By the way, T3 is already owned by the government, not the losing cargo provider. Also, charges for ground services are based on aircraft weight, so naturally charges for a widebody jet is 3-4 times bigger than the narrowbody ones.
whats the guideline / rule of CAAP for minimum distance between centerlines for simultaneous operations of parallel runways?
If I'm not mistaken, FAA has a 4000+feet rule between centerlines (please correct me if I'm wrong)...
It depends. There is separate figures for instrument and non-instrument approaches and departures.
For Manila, its going to be Non instrument, meaning landing and departure will be visual at a certain altitude.
As to separation distance, parallel runway needs to be 210 meters apart while taxiway needs to be separated by 93 meters, and the new parallel runway needs to have a further shoulder length of 75 meters, which when computed would total about 378 meters from runway 1 centerline.
While we talk about it, here is the actual separations made by CAAP.
There is a study in Clark and there is this Sangley thing. Both are JICA funded and both are needed for the future.
As you might well be aware, for the Clark airport project to work, it needs an express train and a larger expressway to carry the volume of passengers.

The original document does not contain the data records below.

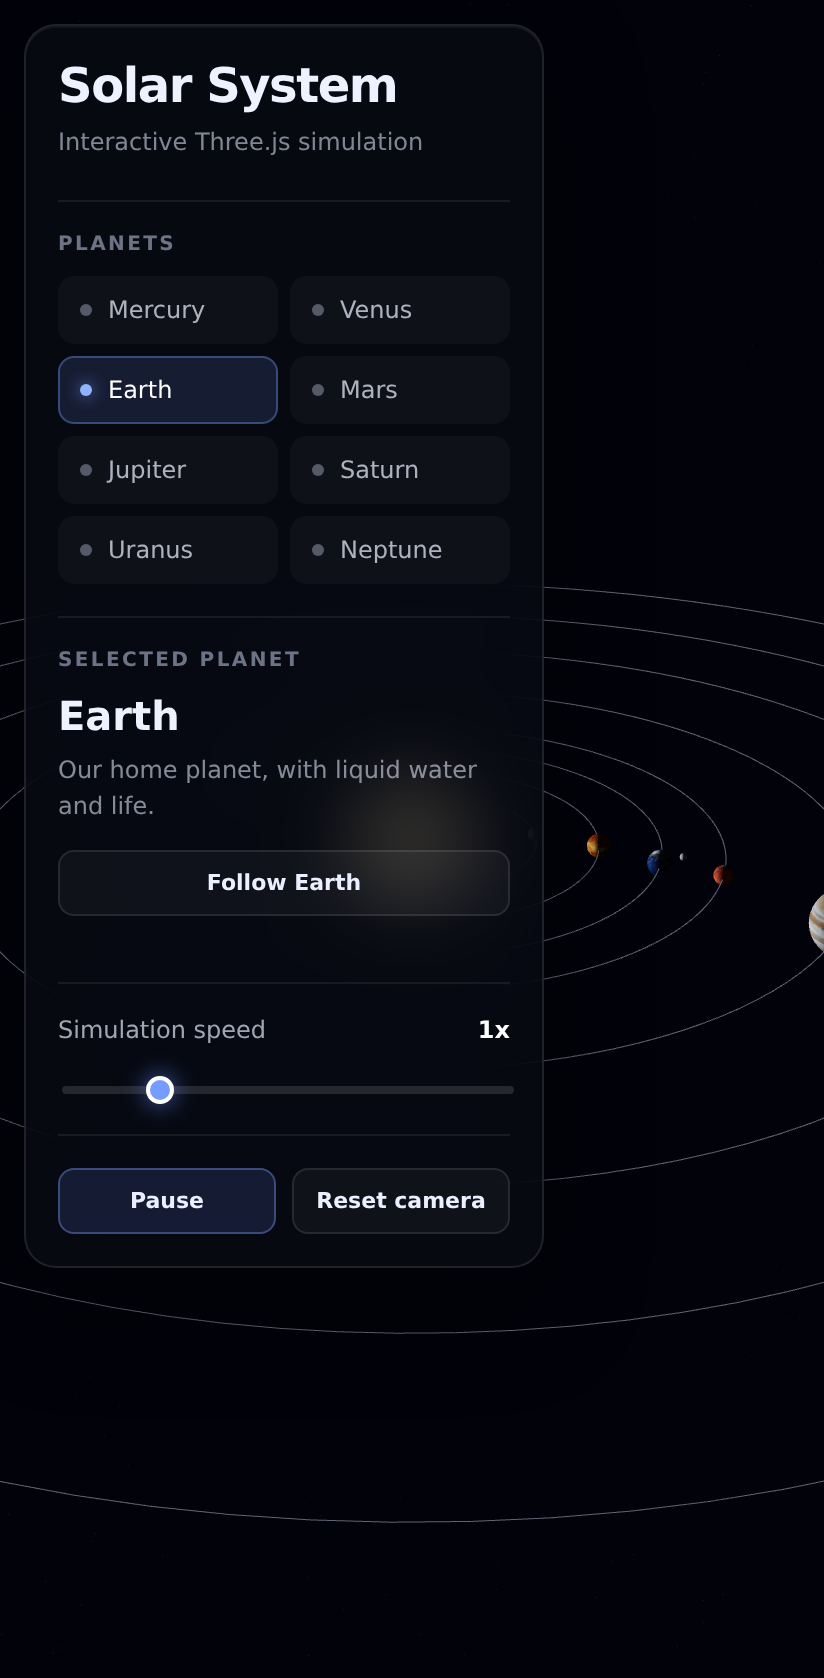
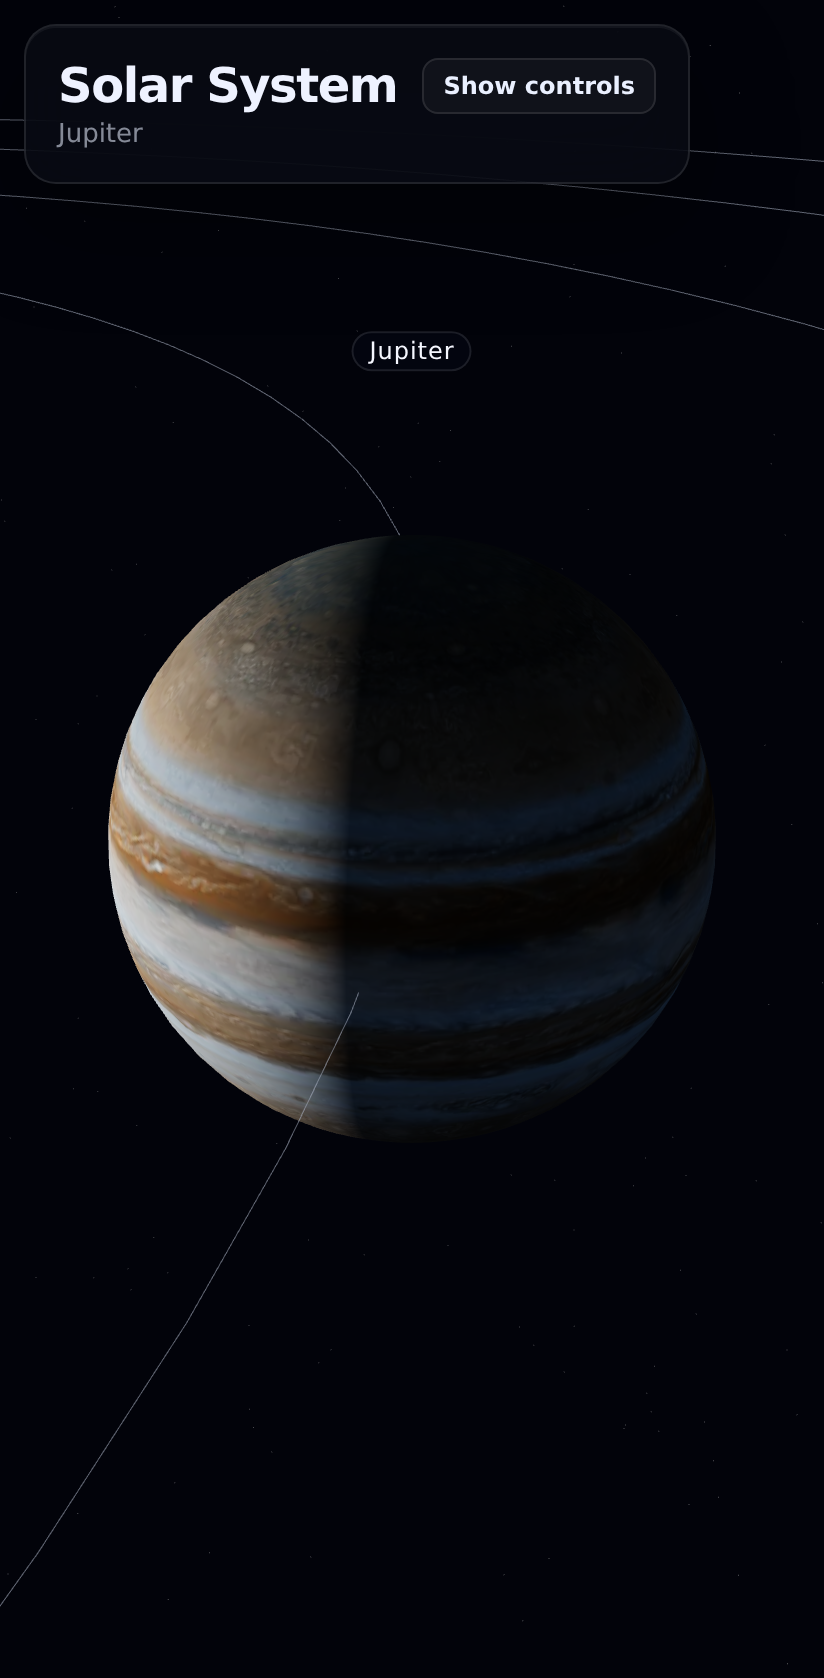
docs: describe the folding panel and the labels, and take both off the roadmap
The README's phone screenshot now shows a chosen planet with the panel folded and its label, and the
screenshot script takes it that way.

diff --git a/CLAUDE.md b/CLAUDE.md
@@ -54,16 +54,17 @@ scripts/         README screenshots
 - **Loading.** A `THREE.LoadingManager` drives the progress bar (`#loader-bar`, `#loader-status`); `hideLoader()` removes it when every texture has loaded. Texture URLs are built from `import.meta.env.BASE_URL`, which is relative (`./`) in builds. With reduced motion there is no fade and so no `transitionend`, so the loader is removed at once rather than left at opacity 0, where screen readers would still read it.
 - **Structure of a planet.** An orbit pivot (a rotating `Object3D` at the Sun) holds the planet mesh at its distance. Earth has a second, transparent cloud sphere rotating on its own. The Moon has its own pivot on Earth. Saturn gets a ring mesh with a transparent texture.
 - **Animation** is driven by elapsed time, multiplied by the simulation speed, so it is frame-rate independent. Pause sets the speed multiplier to zero and keeps rendering, so the controls still work.
-- **Panel.** `createUI` joins one markup function per section (`headerMarkup`, `planetListMarkup`, `planetInfoMarkup`, `speedControlMarkup`, `actionsMarkup`), then `queryUIElements` collects the elements the code updates and `bindUIEvents` wires them.
+- **Panel.** `createUI` puts the header first and wraps every other section (`planetListMarkup`, `planetInfoMarkup`, `labelsControlMarkup`, `speedControlMarkup`, `actionsMarkup`) in `#panel-body`; `queryUIElements` collects what the code updates and `bindUIEvents` wires it. `setPanelFolded` sets `data-folded`, the toggle's `aria-expanded` and text, and the summary; `focusPlanet` folds the panel when `phoneLayout` (the same `width <= 640px` as style.css) matches. The CSS folds only inside that media query.
 - **Focus and follow.** `focusPlanet` sets `state.followed`, computes where the camera ends relative to the planet (`focusOffset`) and starts `state.flight` (or jumps, with reduced motion). Each frame `updateFollow` either advances the flight (`updateFlight`, eased, towards the planet's current position, controls disabled) or rides along (`rideAlong`: camera and target turned around the Y axis by the angle the planet travelled, then moved with it). `stopFollowing` leaves the camera where it is. `updateFollowUI` keeps `#follow-button` (`aria-pressed`) and the `#follow-status` live region in step.
 - **Picking.** `enablePicking` listens to the canvas. `handlePointerDown`/`handlePointerUp` treat a press and release within `CONFIG.picking.clickTolerance` pixels as a click and call `planetUnder`, which raycasts against every planet's anchor (recursively) and maps the hit to `anchor.userData.planet` through `planetOf`; if nothing is hit, `planetNear` takes the planet whose projected centre is within `CONFIG.picking.nearMiss` pixels. `handleHover` sets the canvas cursor and `title`, once per animation frame.
+- **Labels.** `createLabelRenderer` (a `CSS2DRenderer`, created before the render loop starts) draws `.labels` over the canvas; `addLabels` hangs a `CSS2DObject` from each planet's anchor, `CONFIG.labels.offset` radii above it. `animate` renders it after the WebGL scene and `resize` resizes it. The layer has `pointer-events: none` and each `.planet-label` `auto`; a label click calls `focusPlanet`. `#labels-toggle` hides the whole layer.
 - **Unsupported WebGL** shows an explicit message (`showUnsupportedMessage()`) instead of a blank page.
 
 ## 6. Invariants - do not break
 
 1. Asset URLs always go through `BASE_URL`. Never use absolute `/textures/...`, because the site lives under `/threejs-solar-system/`.
 2. Keep `CONFIG.planets` and `TEXTURES` keys in sync; the UI and the smoke tests use the keys (`data-planet="saturn"`).
-3. The UI element ids (`#planet-name`, `#pause-button`, `#speed`, `#speed-value`, `#loader`, `#follow-button`, `#follow-status`) are used by the tests.
+3. The UI element ids (`#planet-name`, `#pause-button`, `#speed`, `#speed-value`, `#loader`, `#follow-button`, `#follow-status`, `#panel-toggle`, `#panel-summary`, `#labels-toggle`, `.planet-label`) are used by the tests.
 4. Texture credits (CC BY 4.0) stay in the README.
 5. Pixel ratio is capped (`getPixelRatio()`) for performance on HiDPI screens.
 
@@ -76,7 +77,7 @@ scripts/         README screenshots
 
 ## 8. Testing guide
 
-`e2e/smoke.spec.js`: the textures load and the loader disappears; focusing Saturn updates the panel; pause and speed controls respond. Each test fails on any uncaught error or console error. Assert behaviour and DOM state, not pixels. Following is checked with `centreBrightness()`, the average brightness of a square at the centre of a screenshot (WebGL keeps no drawing buffer to read): high while a planet is followed, low once it is released. Thresholds leave room for night sides and software rendering; transient states such as the flight are checked through the status text, since screenshots of software WebGL are too slow to time. Scene clicks use `centreOn()`: focus a planet from the panel, stop the planets and release the follow, which leaves the planet in the middle of the view to click, drag or hover; these run on desktop, because on a phone the panel covers the middle.
+`e2e/smoke.spec.js`: the textures load and the loader disappears; focusing Saturn updates the panel; pause and speed controls respond. Each test fails on any uncaught error or console error. Assert behaviour and DOM state, not pixels. Following is checked with `centreBrightness()`, the average brightness of a square at the centre of a screenshot (WebGL keeps no drawing buffer to read): high while a planet is followed, low once it is released. Thresholds leave room for night sides and software rendering; transient states such as the flight are checked through the status text, since screenshots of software WebGL are too slow to time. Scene clicks use `centreOn()`: focus a planet from the panel, stop the planets and release the follow, which leaves the planet in the middle of the view to click, drag or hover; on a phone `openPanel()` and `foldPanel()` open the panel to use it and fold it to free the middle of the view. Labels move every frame, so a label click is dispatched to the element rather than waiting for it to settle; scene tests are marked `test.slow()` for software WebGL.
 
 ## 9. Recipes
 
@@ -99,7 +100,6 @@ The jobs are _Lint and types_ (formatting and lint), _Build_ (uploads `dist/`), 
 ## 12. Known limitations
 
 - Circular orbits and stylised sizes and distances (see the roadmap in the README).
-- On a phone the panel covers most of the view, including the middle where a focused planet sits; folding it away is first on the roadmap.
 
 ## House style (identical in every repository of this portfolio)
 

diff --git a/README.md b/README.md
@@ -24,7 +24,8 @@ Eight textured planets orbit a light-emitting Sun against a procedurally generat
 - Click any planet in the scene to focus it, with a pointer and its name on hover; small, distant planets count as hit when the click lands near them
 - Simulation speed control from 0x to 5x and a pause/resume toggle
 - Frame-rate independent animation driven by elapsed time
-- Responsive canvas and a mobile layout for the UI panel
+- Responsive canvas; on a phone the panel folds away once you choose a planet, leaving it in view
+- Planet names float over the scene, follow their planets and focus them when clicked; a checkbox hides them
 - Reduced motion respected: the camera jumps instead of flying, and the loader goes without a fade
 
 ## Tech stack
@@ -76,7 +77,13 @@ A click on the canvas becomes a ray from the camera through the pointer, with `T
 
 The orbit controls use the same pointer, so a click is told apart from a drag: a press and release less than 5 pixels apart picks, anything longer turns the view. Hovering with a mouse shows a pointer and the planet's name, raycasting at most once a frame. Keyboard and screen reader users have the same choice in the panel, which stays the accessible way in.
 
+### Planet labels
+
+The names over the scene are HTML, not geometry. `CSS2DRenderer` from the Three.js addons draws a layer of DOM elements over the canvas and, on every frame, moves each label to where its anchor projects on screen, and hides it when it is behind the camera. Each label hangs from its planet's anchor, a little above the planet (1.6 radii), so it travels along the orbit and never covers the planet itself. Being HTML, the labels stay sharp at any pixel ratio and take a click like any element; the layer itself lets the pointer through to the orbit controls. They are hidden from screen readers, which have the panel's planet list.
+
 ### UI
+
+On a phone the panel would cover most of the scene, so it can fold down to its header: the title, the chosen planet and a Show controls / Hide controls button with `aria-expanded`. Choosing a planet folds it, so the camera's flight ends on a planet you can see; the button opens it again. Wider screens have room for both, and there the panel never folds.
 
 The control panel is generated in JavaScript, appended to the body and styled with plain CSS. Planet buttons are built from the same `CONFIG.planets` object that builds the scene, so adding a planet to the config adds it to the UI automatically. The status line under the planet's description is a live region, so screen readers hear when the camera starts and stops following.
 
@@ -93,9 +100,9 @@ With a relative `base` in `vite.config.js`, the same code works at `/` locally a
 
 ## Testing
 
-| Layer      | Tool       | What it covers                                                                                                                                                                                                                                                                                                  |
-| ---------- | ---------- | --------------------------------------------------------------------------------------------------------------------------------------------------------------------------------------------------------------------------------------------------------------------------------------------------------------- |
-| End-to-end | Playwright | the production build on desktop and mobile: loads without errors, controls work, a focused planet stays in view as it orbits and leaves it when released, flight or jump depending on reduced motion, clicking a planet in the scene focuses it while a drag does not, the hover pointer and name - 8 scenarios |
+| Layer      | Tool       | What it covers                                                                                                                                                                                                                                                                                                                                                                                   |
+| ---------- | ---------- | ------------------------------------------------------------------------------------------------------------------------------------------------------------------------------------------------------------------------------------------------------------------------------------------------------------------------------------------------------------------------------------------------ |
+| End-to-end | Playwright | the production build on desktop and mobile: loads without errors, controls work, a focused planet stays in view as it orbits and leaves it when released, flight or jump depending on reduced motion, clicking a planet in the scene focuses it while a drag does not, the hover pointer and name, the panel folding on a phone, labels that focus their planet and can be hidden - 10 scenarios |
 
 WebGL output is hard to assert pixel by pixel, so the tests check behaviour instead: no uncaught errors or console messages, the canvas appears, and the controls do what they say. To see whether the camera follows, a test reads the average brightness of the centre of the view from a screenshot: a planet fills it while followed, and empty space takes over once it is released. CI runs the suite against the exact build it deploys.
 
@@ -145,8 +152,6 @@ Pushing to `master` runs formatting and lint, then builds the site and runs the 
 
 ## Roadmap
 
-- [ ] A panel that folds away on phones, so the scene and a focused planet stay in view
-- [ ] Planet labels rendered over the canvas
 - [ ] Elliptical orbits and more accurate relative sizes
 - [ ] Bloom and other post-processing on the Sun
 - [ ] TypeScript migration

Clark airport alone might be cheaper to build but not without adding the cost of road and railway infrastructure component which is humungously expensive. Rails alone can fetch a price tag between $3-4 billion. That is the price you pay for building farther away. Classic example of that scenario would be Narita and Haneda.
Even Toni Fernandez of Air Asia admitted during WEP that they failed in Clark even with their "Gang Ho" attitude because of infrastructure bottleneck. Majority of passengers in Metro Manila other than those in Central Luzon simply don't want to go there for a ride at this time.
I am pleased to announce that terminal 2 expansion has commence starting with the apron expansion at the erstwhile Nayong Pilipino.
News regarding T2 expansion are coming out left and right. Would there be an estimate how long will it take to finish the whole construction of N/S wing expansion of T2? Would you know how many gates will be added to both sides?
The heavy gates have dual bridge similar to T3 while the gate for the narrowbodies has single tube. Existing heavy gates will also be upgraded to dual and there will be some gate realignments. Well that is the plan.